● Exercise goal
The only acceptable reply is the number of lines in the material below that hold "shuffle".

● Data for processing
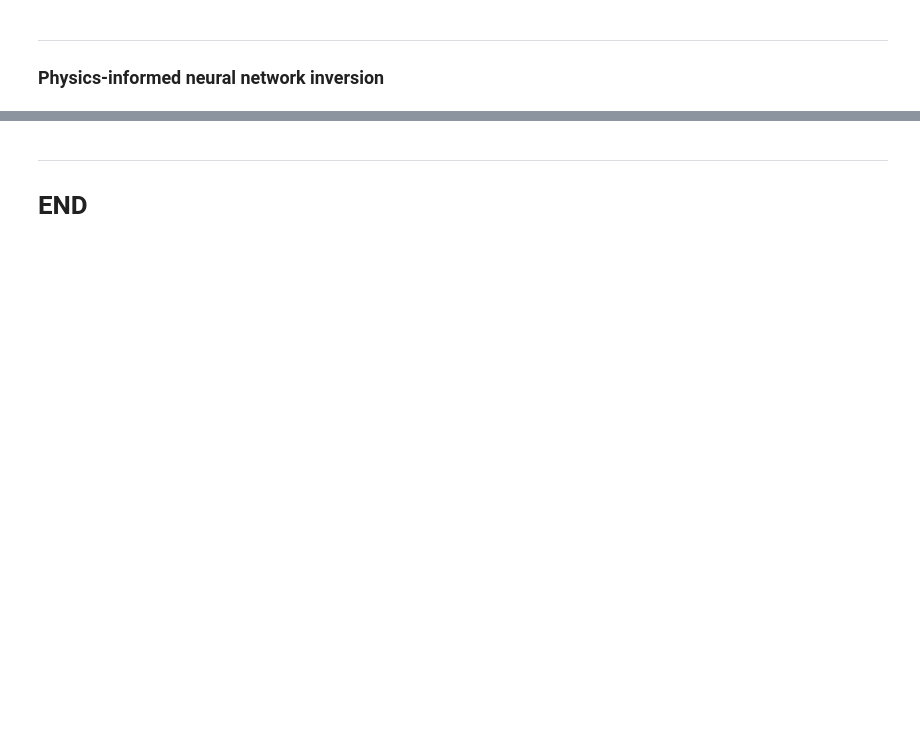
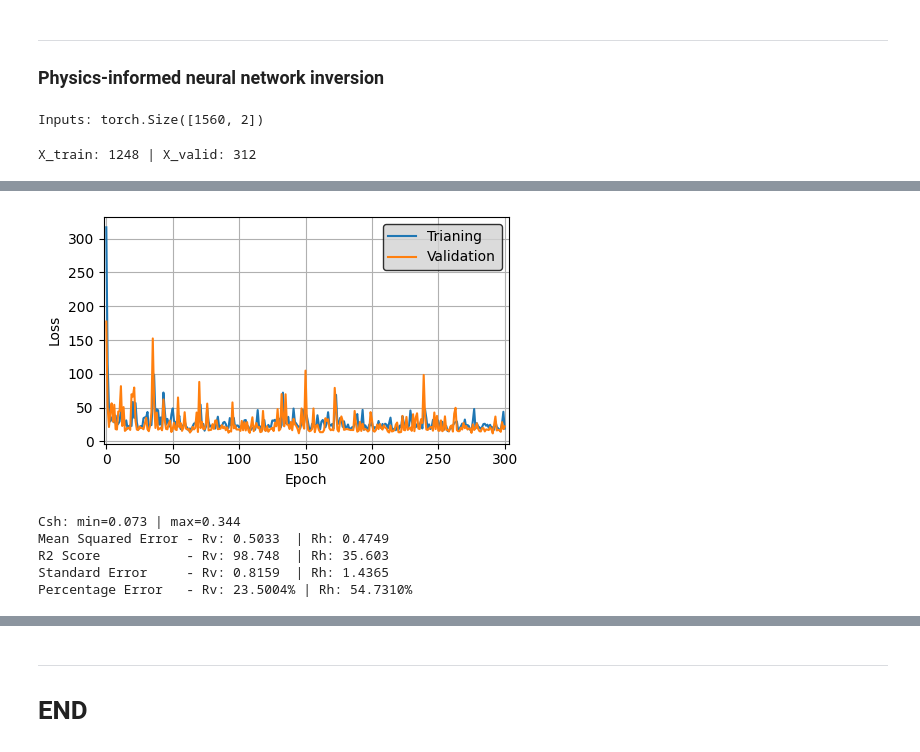
Before and after one commit to misaelmmorales/Anisotropic-Resistivity-Inversion, a Jupyter notebook: main_PINN.ipynb, the cells around one changed output, grey strips where cells are left out. Cells and saved outputs as stored; diff of their text form; code cells hidden in the pictures; blank space fills up the shorter version.

Commit message:
pinn

```diff
--- a/main_PINN.ipynb
+++ b/main_PINN.ipynb
@@ -9,4 +9,5 @@
 from main import *
 
 check_torch()
+device = torch.device("cuda" if torch.cuda.is_available() else "cpu")
 case1, case2, synthetic1, synthetic2 = load_all_data()
@@ -71,32 +83,36 @@ res_aniso = data[['Rv', 'Rh']]
 Rvsh_true = 2.813
 Rhsh_true = 0.775
 
-inputs = torch.tensor(res_aniso.values, dtype=torch.float32)
+inputs = torch.tensor(res_aniso.values, dtype=torch.float32).to(device)
 print('Inputs: {}'.format(inputs.shape))
+# %% [output]
+Inputs: torch.Size([1560, 2])
+# %%
+dataset        = TensorDataset(inputs)
+train_percent  = 0.8
+xtrain, xvalid = random_split(dataset, [int(train_percent*len(dataset)), len(dataset)-int(train_percent*len(dataset))])
+print('X_train: {} | X_valid: {}'.format(len(xtrain), len(xvalid)))
+
+batch_size  = 32
+trainloader = DataLoader(xtrain, batch_size=batch_size, shuffle=True)
+validloader = DataLoader(xvalid, batch_size=batch_size, shuffle=True)
+
+pinn       = ResInvPINN().to(device)
+criterion  = ResInvLoss(Rvsh=Rvsh_true, Rhsh=Rhsh_true, lambda_reg=1e-5, lambda_p=1).to(device)
+optimizer  = torch.optim.Adam(params=pinn.parameters(), lr=1e-3)
+# %% [output]
+X_train: 1248 | X_valid: 312
 # %%
-dataset        = TensorDataset(inputs)
-train_percent  = 0.8
-xtrain, xvalid = random_split(dataset, [int(train_percent*len(dataset)), len(dataset)-int(train_percent*len(dataset))])
-print('X_train: {} | X_valid: {}'.format(len(xtrain), len(xvalid)))
-
-trainloader    = DataLoader(xtrain, batch_size=32, shuffle=True)
-validloader    = DataLoader(xvalid, batch_size=32, shuffle=True)
-
-pinn       = ResInvPINN()
-criterion  = ResInvLoss(Rvsh=Rvsh_true, Rhsh=Rhsh_true, lambda_reg=1e-5, lambda_p=1)
-optimizer  = torch.optim.Adam(params=pinn.parameters(), lr=1e-3)
-
 epochs, monitor = 301, 100
 train_loss, valid_loss = [], []
 for epoch in range(epochs):
     # training
     epoch_train_loss = []
     pinn.train()
-    for batch in trainloader:
+    for i, x in enumerate(trainloader):
         optimizer.zero_grad()
-        x = batch[0]
-        y = pinn(x)
-        loss = criterion(x, y)
+        y = pinn(x[0])
+        loss = criterion(x[0], y)
         loss.backward()
         optimizer.step()
         epoch_train_loss.append(loss.item())
@@ -105,13 +121,14 @@ for epoch in range(epochs):
     pinn.eval()
     epoch_valid_loss = []
     with torch.no_grad():
-        x = next(iter(validloader))[0]
-        y = pinn(x)
-        loss = criterion(x, y)
-        epoch_valid_loss.append(loss.item())
-    valid_loss.append(np.mean(epoch_valid_loss))
+        for x in validloader:
+            y = pinn(x[0])
+            loss = criterion(x[0], y)
+            epoch_valid_loss.append(loss.item())
+        valid_loss.append(np.mean(epoch_valid_loss))
     # progress
     if epoch % monitor == 0:
         print('Epoch: {} | Loss: {:.4f} | Valid Loss: {:.4f}'.format(epoch, train_loss[-1], valid_loss[-1]))
 losses = (train_loss, valid_loss)
 plot_loss(losses)
+# %% [output]
@@ -118,5 +140,6 @@ plot_loss(losses)
+[figure, added]
 # %%
-y_pred = pinn(inputs[:,:2]).detach().numpy().squeeze()
+y_pred = pinn(inputs[:,:2]).cpu().detach().numpy().squeeze()
 Csh_pred, Rss_pred = [y_pred[:, i] for i in range(y_pred.shape[1])]
 print('Csh: min={:.3f} | max={:.3f}'.format(Csh_pred.min(), Csh_pred.max()))
 
@@ -138,5 +161,11 @@ results = pd.concat([data, pinn_sol], axis=1)
 results.to_csv('pinn_solution.csv', index=True)
 
 error_metrics(results)
+# %% [output]
+Csh: min=0.073 | max=0.344
+Mean Squared Error - Rv: 0.5033  | Rh: 0.4749
+R2 Score           - Rv: 98.748  | Rh: 35.603
+Standard Error     - Rv: 0.8159  | Rh: 1.4365
+Percentage Error   - Rv: 23.5004% | Rh: 54.7310%
 # %%
 plot_pinn_results(results, figsize=(12.5,12))
```
Also changed, not shown: parts of 5 cells of this notebook, 1 other file.
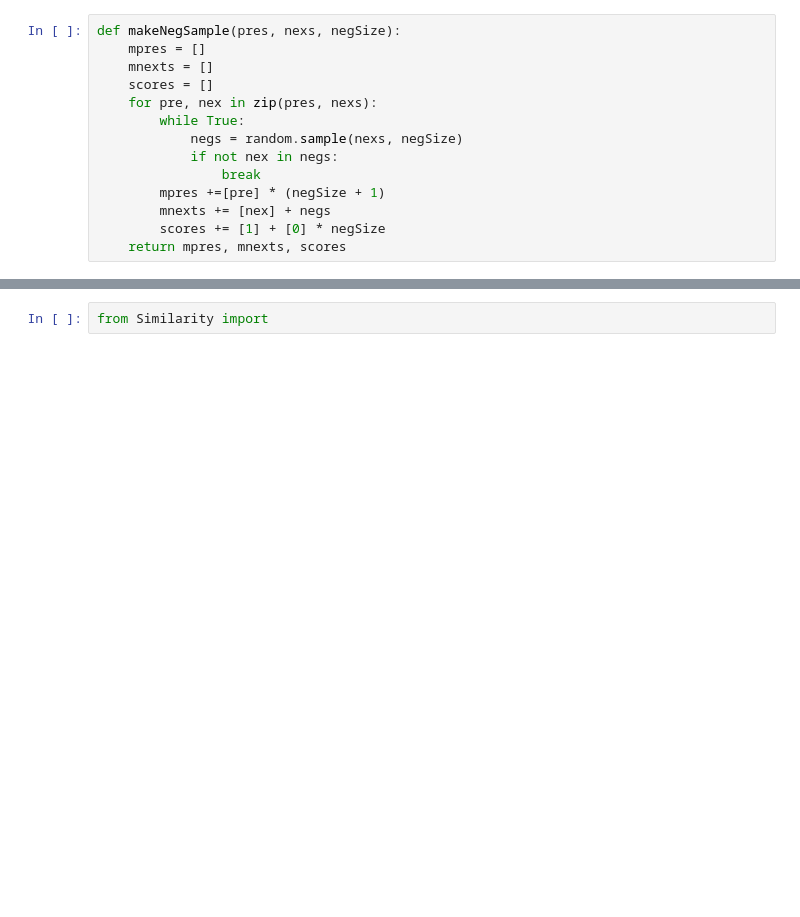
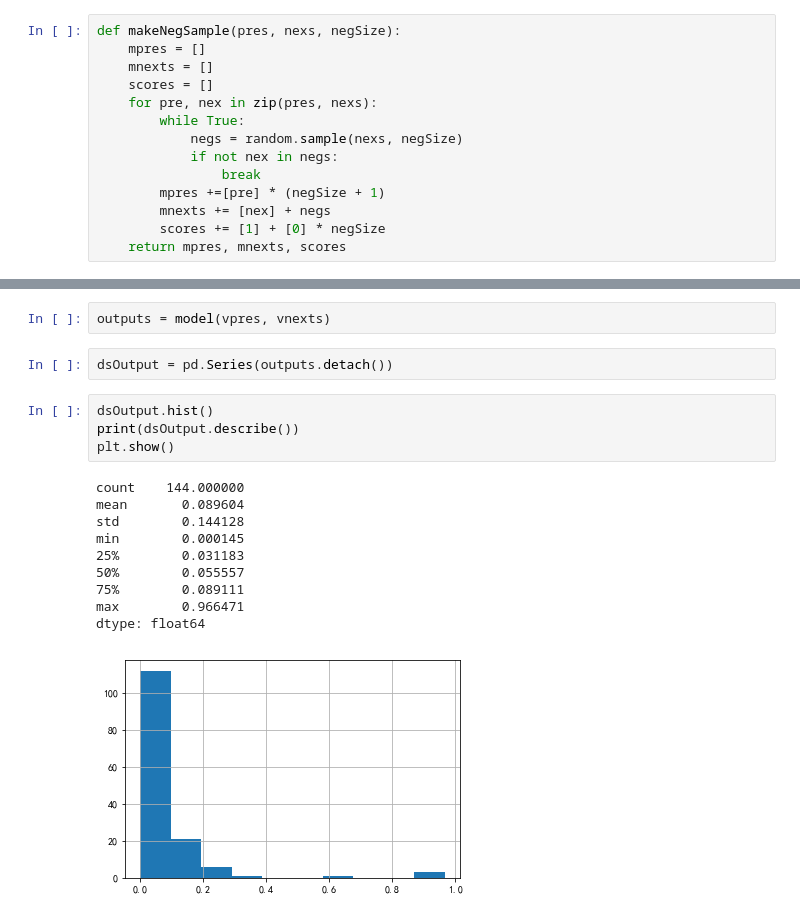
Before and after one commit to strongball/Dramasubtitle, a Jupyter notebook: WordEmbedding.ipynb, the cells around one changed output, grey strips where cells are left out. Saved outputs shown, nothing was run; the diff lists cells and outputs as text; blank space fills up the shorter version.

```diff
--- a/WordEmbedding.ipynb
+++ b/WordEmbedding.ipynb
@@ -176,2 +88,19 @@ ImportError: cannot import name 'trainer'
-# %%
-from Similarity import
+# %%
+outputs = model(vpres, vnexts)
+# %%
+dsOutput = pd.Series(outputs.detach())
+# %%
+dsOutput.hist()
+print(dsOutput.describe())
+plt.show()
+# %% [output]
+count    144.000000
+mean       0.089604
+std        0.144128
+min        0.000145
+25%        0.031183
+50%        0.055557
+75%        0.089111
+max        0.966471
+dtype: float64
+[figure, added]
```
Also changed, not shown: parts of 27 cells of this notebook, 8 other files.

● Written answer
4